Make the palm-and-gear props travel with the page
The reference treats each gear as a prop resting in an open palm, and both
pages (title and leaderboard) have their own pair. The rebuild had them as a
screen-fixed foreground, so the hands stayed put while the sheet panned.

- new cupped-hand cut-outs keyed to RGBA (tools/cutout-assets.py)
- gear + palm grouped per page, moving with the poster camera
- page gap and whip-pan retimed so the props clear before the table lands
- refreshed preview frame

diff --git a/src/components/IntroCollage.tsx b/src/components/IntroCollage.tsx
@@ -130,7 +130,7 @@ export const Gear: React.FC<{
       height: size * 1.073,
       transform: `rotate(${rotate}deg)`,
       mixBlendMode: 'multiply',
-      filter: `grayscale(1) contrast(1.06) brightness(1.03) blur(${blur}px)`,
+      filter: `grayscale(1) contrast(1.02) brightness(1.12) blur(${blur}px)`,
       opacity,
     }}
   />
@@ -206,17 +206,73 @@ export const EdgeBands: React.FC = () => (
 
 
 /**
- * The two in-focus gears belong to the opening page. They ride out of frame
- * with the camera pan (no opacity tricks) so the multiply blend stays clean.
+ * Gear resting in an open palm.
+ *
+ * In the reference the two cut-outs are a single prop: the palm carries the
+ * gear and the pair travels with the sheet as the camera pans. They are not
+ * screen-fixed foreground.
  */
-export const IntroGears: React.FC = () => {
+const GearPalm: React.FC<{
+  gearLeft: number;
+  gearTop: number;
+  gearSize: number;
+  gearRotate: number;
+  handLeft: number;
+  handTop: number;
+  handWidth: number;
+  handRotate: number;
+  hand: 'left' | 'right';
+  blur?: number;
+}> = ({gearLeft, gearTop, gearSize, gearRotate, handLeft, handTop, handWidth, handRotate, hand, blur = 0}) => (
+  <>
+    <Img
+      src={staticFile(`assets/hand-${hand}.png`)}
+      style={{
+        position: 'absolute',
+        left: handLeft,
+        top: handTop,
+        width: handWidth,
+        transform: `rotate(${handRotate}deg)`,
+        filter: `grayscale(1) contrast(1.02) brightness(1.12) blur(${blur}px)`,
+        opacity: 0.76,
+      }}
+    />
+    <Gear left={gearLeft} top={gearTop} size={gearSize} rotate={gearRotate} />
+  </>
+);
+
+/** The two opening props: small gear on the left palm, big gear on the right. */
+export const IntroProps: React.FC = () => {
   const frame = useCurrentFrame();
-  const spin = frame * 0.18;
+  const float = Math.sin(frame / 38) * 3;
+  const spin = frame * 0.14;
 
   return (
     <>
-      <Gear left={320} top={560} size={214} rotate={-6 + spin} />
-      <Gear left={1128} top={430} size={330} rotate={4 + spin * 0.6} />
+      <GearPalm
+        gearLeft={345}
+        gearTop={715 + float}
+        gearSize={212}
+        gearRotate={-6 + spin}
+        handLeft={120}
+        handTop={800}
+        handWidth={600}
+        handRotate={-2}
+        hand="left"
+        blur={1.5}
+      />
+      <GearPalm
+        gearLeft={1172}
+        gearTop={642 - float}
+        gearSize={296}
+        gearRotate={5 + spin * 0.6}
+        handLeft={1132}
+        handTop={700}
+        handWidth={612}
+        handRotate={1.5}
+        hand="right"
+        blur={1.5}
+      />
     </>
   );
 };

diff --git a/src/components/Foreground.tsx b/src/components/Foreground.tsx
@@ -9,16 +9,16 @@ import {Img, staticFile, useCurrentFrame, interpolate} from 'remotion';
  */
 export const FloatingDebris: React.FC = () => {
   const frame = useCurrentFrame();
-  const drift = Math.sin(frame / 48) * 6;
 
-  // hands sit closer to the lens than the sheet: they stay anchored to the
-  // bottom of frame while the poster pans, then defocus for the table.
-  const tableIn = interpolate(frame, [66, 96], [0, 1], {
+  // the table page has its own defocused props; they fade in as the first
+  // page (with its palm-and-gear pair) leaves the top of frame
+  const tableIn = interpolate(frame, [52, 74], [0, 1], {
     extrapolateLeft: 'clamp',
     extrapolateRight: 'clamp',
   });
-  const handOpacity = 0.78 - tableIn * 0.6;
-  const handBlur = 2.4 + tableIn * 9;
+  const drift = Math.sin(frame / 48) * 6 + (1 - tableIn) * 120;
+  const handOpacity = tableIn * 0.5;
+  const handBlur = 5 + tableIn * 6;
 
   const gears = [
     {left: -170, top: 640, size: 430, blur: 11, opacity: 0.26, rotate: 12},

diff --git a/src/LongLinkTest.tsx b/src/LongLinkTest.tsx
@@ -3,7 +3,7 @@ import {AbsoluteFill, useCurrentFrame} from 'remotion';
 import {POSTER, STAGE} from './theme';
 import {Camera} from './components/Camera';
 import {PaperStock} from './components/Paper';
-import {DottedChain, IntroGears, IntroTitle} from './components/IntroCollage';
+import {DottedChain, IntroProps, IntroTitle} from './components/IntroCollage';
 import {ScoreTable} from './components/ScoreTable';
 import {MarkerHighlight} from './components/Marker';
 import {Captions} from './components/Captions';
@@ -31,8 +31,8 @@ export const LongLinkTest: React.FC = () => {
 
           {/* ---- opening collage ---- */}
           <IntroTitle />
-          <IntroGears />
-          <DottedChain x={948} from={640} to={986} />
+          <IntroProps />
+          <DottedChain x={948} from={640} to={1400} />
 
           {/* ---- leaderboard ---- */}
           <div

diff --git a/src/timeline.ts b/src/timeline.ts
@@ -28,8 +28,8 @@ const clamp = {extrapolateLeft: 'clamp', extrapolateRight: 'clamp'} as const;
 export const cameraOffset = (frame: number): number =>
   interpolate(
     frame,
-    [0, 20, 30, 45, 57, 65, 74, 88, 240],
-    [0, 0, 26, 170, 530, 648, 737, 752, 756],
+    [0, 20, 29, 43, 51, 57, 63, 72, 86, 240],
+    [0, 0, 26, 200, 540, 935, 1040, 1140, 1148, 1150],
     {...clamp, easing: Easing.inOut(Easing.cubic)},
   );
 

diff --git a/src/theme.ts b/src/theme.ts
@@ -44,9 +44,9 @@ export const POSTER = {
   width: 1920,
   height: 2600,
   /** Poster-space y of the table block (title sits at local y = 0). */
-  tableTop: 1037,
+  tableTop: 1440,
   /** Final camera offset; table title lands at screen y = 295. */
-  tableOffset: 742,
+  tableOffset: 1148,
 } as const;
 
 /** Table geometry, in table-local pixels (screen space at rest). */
_ _ _ _ _ _ _
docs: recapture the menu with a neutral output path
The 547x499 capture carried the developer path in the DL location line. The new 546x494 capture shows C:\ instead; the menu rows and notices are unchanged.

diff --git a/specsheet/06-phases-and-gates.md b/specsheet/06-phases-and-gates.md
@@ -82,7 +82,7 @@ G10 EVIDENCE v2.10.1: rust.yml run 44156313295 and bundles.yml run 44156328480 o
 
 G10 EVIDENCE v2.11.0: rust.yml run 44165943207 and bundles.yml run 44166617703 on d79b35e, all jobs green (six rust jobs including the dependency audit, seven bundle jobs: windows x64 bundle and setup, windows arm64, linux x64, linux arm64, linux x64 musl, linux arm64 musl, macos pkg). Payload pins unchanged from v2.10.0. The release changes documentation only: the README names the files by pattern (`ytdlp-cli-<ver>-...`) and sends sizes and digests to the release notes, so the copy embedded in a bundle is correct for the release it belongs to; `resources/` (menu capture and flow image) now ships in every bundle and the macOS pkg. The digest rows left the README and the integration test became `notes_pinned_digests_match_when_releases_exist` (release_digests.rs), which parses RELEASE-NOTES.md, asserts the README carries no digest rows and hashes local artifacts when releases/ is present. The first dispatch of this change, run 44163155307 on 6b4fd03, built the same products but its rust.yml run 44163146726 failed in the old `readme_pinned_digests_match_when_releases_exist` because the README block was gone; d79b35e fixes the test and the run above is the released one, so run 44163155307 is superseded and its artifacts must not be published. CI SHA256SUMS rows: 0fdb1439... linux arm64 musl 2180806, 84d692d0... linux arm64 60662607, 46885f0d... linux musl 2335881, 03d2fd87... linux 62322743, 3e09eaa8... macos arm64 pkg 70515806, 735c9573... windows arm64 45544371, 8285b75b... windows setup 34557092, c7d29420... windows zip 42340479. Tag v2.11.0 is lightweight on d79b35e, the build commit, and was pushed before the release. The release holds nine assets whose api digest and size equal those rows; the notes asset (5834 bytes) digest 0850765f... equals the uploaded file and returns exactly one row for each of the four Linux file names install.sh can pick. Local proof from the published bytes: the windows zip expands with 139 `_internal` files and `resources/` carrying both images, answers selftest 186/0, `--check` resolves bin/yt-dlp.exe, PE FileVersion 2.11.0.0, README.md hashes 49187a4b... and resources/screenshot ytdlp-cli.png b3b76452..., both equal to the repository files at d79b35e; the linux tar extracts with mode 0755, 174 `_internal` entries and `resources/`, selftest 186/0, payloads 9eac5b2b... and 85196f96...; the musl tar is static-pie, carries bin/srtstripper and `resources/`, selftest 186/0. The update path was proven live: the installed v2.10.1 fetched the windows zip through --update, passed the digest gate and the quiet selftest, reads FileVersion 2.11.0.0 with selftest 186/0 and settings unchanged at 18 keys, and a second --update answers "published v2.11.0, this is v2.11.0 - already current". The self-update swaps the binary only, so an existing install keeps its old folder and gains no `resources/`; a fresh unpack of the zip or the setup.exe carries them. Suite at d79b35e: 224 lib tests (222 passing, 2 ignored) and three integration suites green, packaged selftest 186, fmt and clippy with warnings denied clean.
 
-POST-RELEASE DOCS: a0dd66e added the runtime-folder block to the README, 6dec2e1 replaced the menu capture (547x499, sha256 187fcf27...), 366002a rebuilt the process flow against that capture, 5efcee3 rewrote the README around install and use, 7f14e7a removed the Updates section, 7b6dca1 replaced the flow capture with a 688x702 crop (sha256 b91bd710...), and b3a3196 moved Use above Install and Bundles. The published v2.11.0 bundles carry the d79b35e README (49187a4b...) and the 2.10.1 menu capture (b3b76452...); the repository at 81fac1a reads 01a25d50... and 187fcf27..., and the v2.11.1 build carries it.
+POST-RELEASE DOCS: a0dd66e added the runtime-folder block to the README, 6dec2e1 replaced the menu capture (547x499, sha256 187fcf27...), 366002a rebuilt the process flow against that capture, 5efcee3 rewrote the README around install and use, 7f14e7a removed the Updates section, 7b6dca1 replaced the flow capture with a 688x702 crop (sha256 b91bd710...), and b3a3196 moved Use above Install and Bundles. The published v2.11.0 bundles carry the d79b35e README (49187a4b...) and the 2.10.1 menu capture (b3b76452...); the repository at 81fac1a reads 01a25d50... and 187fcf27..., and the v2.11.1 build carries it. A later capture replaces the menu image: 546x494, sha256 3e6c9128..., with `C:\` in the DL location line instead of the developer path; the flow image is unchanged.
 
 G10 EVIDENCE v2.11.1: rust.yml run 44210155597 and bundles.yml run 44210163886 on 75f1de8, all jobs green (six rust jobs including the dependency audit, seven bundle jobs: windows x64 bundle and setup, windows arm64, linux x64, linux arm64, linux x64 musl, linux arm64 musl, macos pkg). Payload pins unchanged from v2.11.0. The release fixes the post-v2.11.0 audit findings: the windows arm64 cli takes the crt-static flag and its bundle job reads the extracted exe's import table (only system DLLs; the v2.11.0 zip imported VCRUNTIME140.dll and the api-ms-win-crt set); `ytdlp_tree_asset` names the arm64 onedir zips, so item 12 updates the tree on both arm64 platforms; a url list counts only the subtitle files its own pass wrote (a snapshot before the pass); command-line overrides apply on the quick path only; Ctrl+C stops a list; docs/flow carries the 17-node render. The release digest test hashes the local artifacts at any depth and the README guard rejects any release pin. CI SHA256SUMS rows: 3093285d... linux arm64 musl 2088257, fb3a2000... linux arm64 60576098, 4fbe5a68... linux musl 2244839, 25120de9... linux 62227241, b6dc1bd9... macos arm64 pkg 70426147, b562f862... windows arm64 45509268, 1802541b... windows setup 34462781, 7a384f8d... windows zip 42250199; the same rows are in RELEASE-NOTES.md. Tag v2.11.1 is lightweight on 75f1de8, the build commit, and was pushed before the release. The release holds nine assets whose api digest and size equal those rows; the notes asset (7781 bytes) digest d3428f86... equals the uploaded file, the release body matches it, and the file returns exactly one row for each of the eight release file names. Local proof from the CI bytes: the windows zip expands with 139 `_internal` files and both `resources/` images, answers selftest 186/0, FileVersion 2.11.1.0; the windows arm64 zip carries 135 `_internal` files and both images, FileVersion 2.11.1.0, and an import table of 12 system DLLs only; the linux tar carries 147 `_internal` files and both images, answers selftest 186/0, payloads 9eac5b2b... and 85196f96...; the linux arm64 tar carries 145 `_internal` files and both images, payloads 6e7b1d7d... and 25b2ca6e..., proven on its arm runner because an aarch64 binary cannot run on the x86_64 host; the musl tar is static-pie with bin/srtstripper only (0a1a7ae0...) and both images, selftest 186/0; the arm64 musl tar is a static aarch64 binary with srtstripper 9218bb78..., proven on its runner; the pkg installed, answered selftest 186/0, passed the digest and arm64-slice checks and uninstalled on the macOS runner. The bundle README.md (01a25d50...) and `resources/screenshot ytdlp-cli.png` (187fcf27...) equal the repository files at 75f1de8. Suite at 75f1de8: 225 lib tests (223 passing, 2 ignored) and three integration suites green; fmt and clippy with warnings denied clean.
_ _ _ _ _ _ _
__Required action__
Copy out, from the data above, each line where the string "opening" is present.

__Solution for this exercise__
- * The two in-focus gears belong to the opening page. They ride out of frame
+/** The two opening props: small gear on the left palm, big gear on the right. */
           {/* ---- opening collage ---- */}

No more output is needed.